Ishikawa is on the coast of the Sea of Japan and is bordered by the Japanese Alps on the Eastern side. Although you may be hard pressed to describe precisely Ishikawa's position in Japan, saying that it is due north of Nagoya just might do the trick. To describe Ishikawa to people from other places in Japan, use your left thumb and curl the tip slightly to resemble the Noto peninsula and use the lower left part of your hand to show Kanazawa and Kaga City's position.
The northern part of the prefecture is made up of the Noto , while in the center is Kanazawa , the capital city of Ishikawa. The mountainous southern part of Ishikawa consists of Hakusan , Komatsu and Kaga .
Ishikawa is a prefecture with a long, interesting and varied history. Civilization in Ishikawa dates back as far back in time as any other place in Japan, and evidence of past civilizations endure to this day in large burial mounds known as Kofun (古墳). Prior to the establishment of the Edo shogunate, a people's rebellion (一向一揆) broke out that ended in a period of self-rule that lasted for over 100 years. During the Edo period of protectionism and forced peace, the Kaga clan that controlled Ishikawa was second in power only to Edo (Tokyo). It was at this time when culture flourished and money sank into Kanazawa much like a golden wetland for which it is named. Remnants of the original castle in Kanazawa remain, as do the haphazard roads that followed old divisions of rice fields that were taken over when the samurai moved in.

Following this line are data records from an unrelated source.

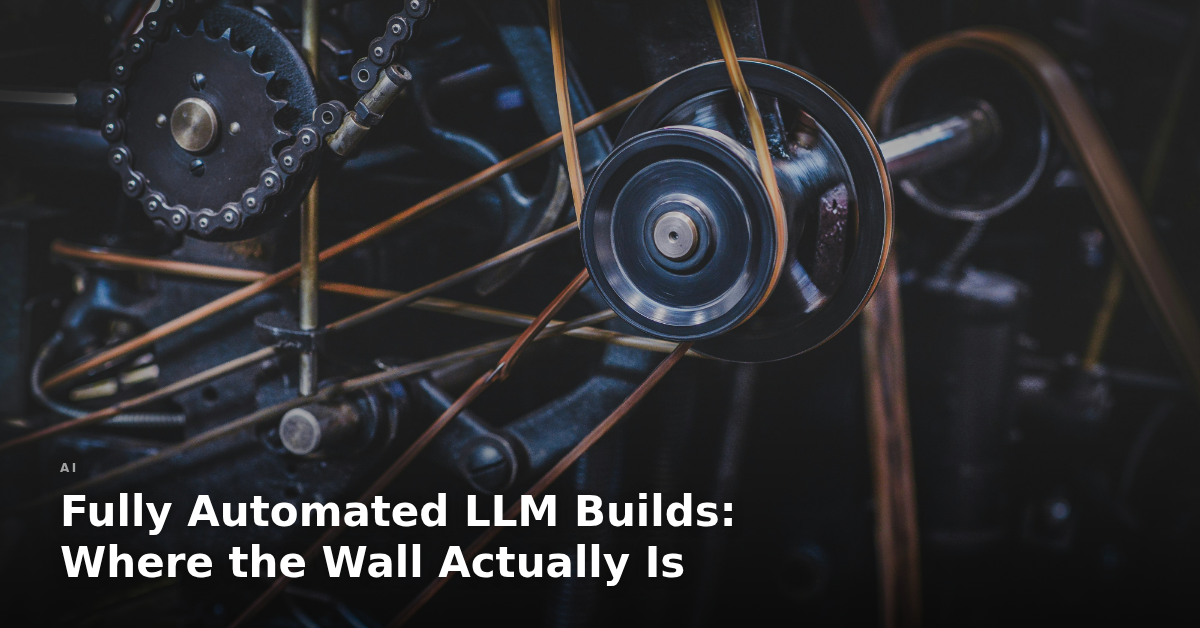
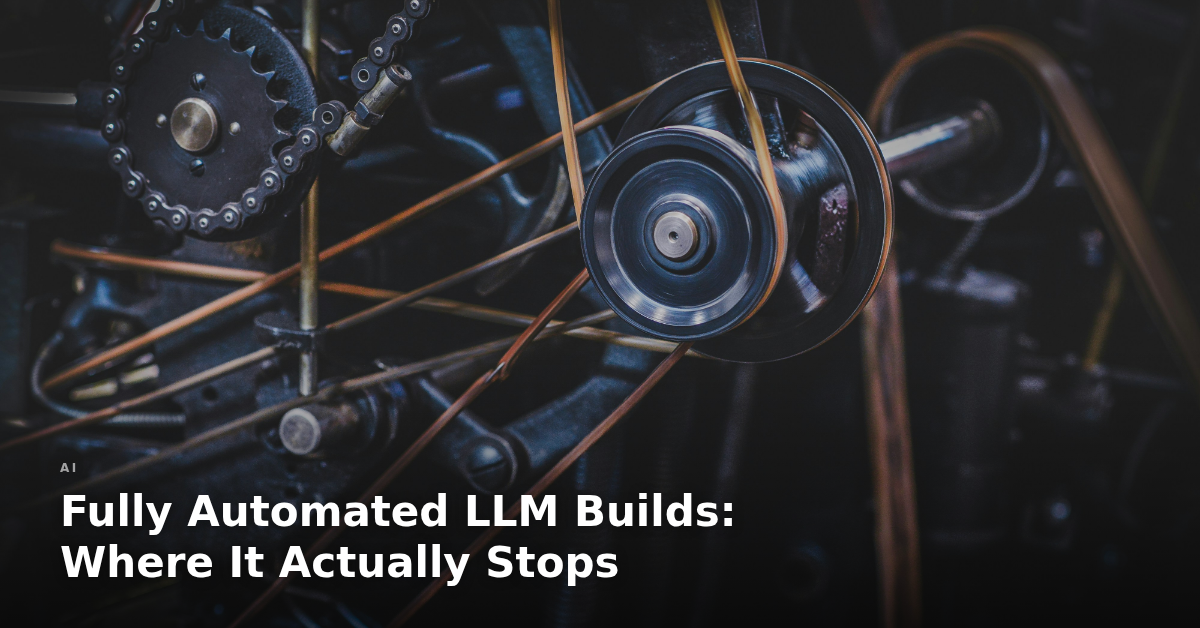
content: reframe title and description around 'stops' (#7)

Changed region(s): [[0.185, 0.8471, 0.5858, 0.9379]]

diff --git a/_posts/2026-04-17-automated-builds-cost-fatigue-ceiling.md b/_posts/2026-04-17-automated-builds-cost-fatigue-ceiling.md
@@ -1,9 +1,9 @@
 ---
 layout: post
-title: "Fully Automated LLM Builds: Where the Wall Actually Is"
+title: "Fully Automated LLM Builds: Where It Actually Stops"
 date: 2026-04-17
 categories: ai development automation
-description: "LLM-driven builds mostly work. The ceiling is not code quality. It is token cost, reviewer fatigue, and the gap between local and frontier models."
+description: "Automated LLM-driven builds mostly work. What stops you at scale: costs, reviewer/developer fatigue, and models that are not intelligent enough."
 keywords: "automated builds, LLM code review, Claude Opus 4.6, local LLM, Qwen3 Coder, Gemma, developer fatigue, token cost, AI code automation"
 image: /assets/images/automated-builds-cost-fatigue-ceiling-blog.png
 ---
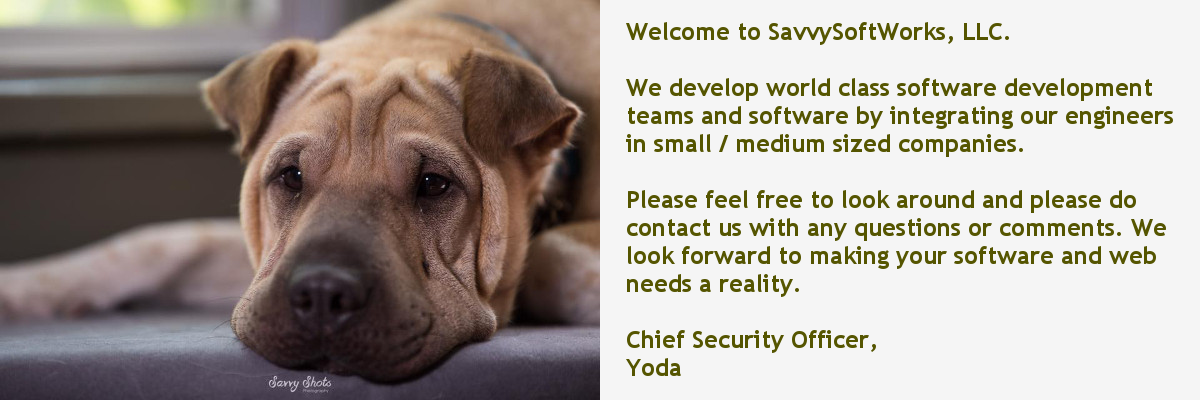
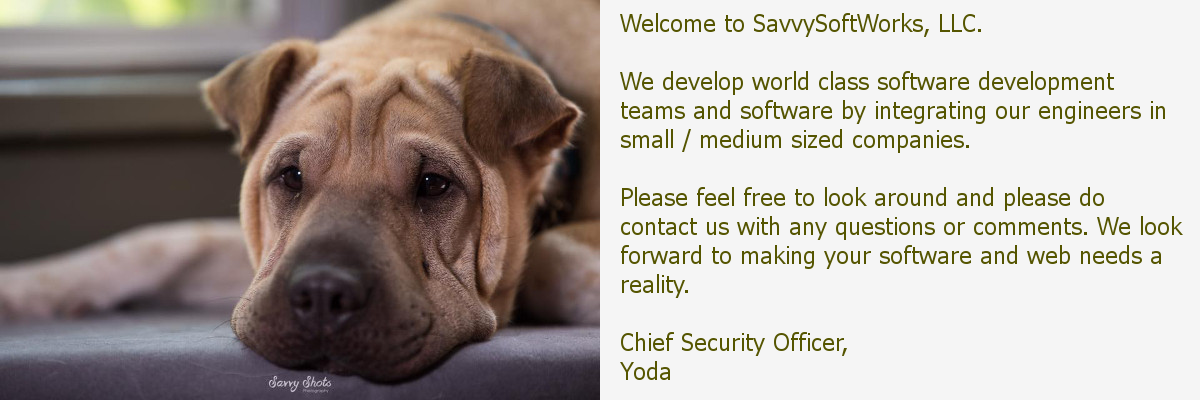
Update Yoda, and Current CLient font

diff --git a/source/stylesheets/styles.css.scss b/source/stylesheets/styles.css.scss
@@ -2,6 +2,7 @@
 
 @import url(https://fonts.googleapis.com/css?family=Audiowide);
 @import url(https://fonts.googleapis.com/css?family=Oxygen:400,700);
+@import 'https://fonts.googleapis.com/css?family=Ubuntu';
 
 // Mixins
 // @import "components/prefixer";
@@ -86,6 +87,12 @@
   &.md-48{font-size: 48px;}
 }
 
+$body: #F5F5F5;
+$maintext: #000078;
+$footer: #FFFFFF;
+$a: #000078;
+$ahover: #00AAAA;
+
 .has-shadow {
   box-shadow: 0px 9px 7px 0px rgba(50, 50, 50, 0.6);
   margin-bottom: 0;
@@ -127,16 +134,16 @@
     margin: 0;
     color: #FCFEFC;
   }
-  p {
-    color: #F5F5F5
+  h6 {
+    padding-left: 1em;
   }
+  p {
+    color: darken($body, 10%);
+    font-weight: 200;
+    font-family: Oxygen, Ubuntu, Helvetica, sans-serif;
+    }
 }
 
-$body: #F5F5F5;
-$maintext: #000078;
-$footer: #FFFFFF;
-$a: #000078;
-$ahover: #00AAAA;
 
 img{
   margin-top: 4px;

To call Ishikawa a well-spring of traditional Japanese culture would not be an overstatement. Kanazawa is one of three places known for their exquisite Japanese sweets (和菓子), the other centers being found in Kyoto and Matsue. Kanazawa also boasts a rich history in making gold leaf, and products using it are of high quality and beauty. In the south, you have the intricate and colorful silks of Kaga Yuzen (加賀友禅), the Yamanaka lacquerware (山中塗) and the traditional and immensely well respected Kutani Ceramics (九谷焼). Wajima lacquerware produced in the north (輪島塗) is also a highly respected product. The Japanese taiko drummers are known throughout Japan and anyone interested should be able to find a group to join if they feel so inclined. This also goes for pretty much any other traditional Japanese art including tea ceremony and ikebana. For martial arts, you will also have no trouble learning karate, judo, kendo, kyudo, aikido and others.
The largest mountain in Ishikawa Prefecture is Mount Haku, which is also one of the "Three Holy Mountains" (三霊山Sanreizan) in Japan, along with Mount Fuji and Tateyama. You will find no shortage of things to do if you are a nature buff. Camping areas are plentiful, well maintained and can be found in a variety of settings; including on the beach, in the mountains or along rivers. Hiking trails are abundant and generally well marked, but you will likely need a detailed book to find out about all of them. Hiking up to Hakusan is an experience that all living in Ishikawa should attempt. In south and central Ishikawa, the landscape is relatively uniform with a straight line of coast followed by plains followed by foothills and then mountains as you move from west to east. The Noto Peninsula has a varied landscape with a mountainous center, with beaches and breathtaking cliffs along the long coastline.
Ishikawa's population is suffering from the same problems as the rest of Japan. People are leaving the rural areas for the city, which then creates a shortage of youth in the rural areas. School closures, mergers and student decreases in these areas are not unusual. Along with the overall declining birthrate and aging of the society come the inevitable social and economic consequences that are only just now starting to show. Efforts by the Ishikawa government to entice people back to the rural farming life are shown by programs teaching people how to farm and by some local governments offering up to 500,000 yen if you choose to move to a rural area and start farming.
Overall, Ishikawa is the kind of place that you can experience a tea ceremony lesson in the afternoon, the night life in Kanazawa that same night and then go hiking and exploring up in the Noto the next day. There is no shortage of things to do year round.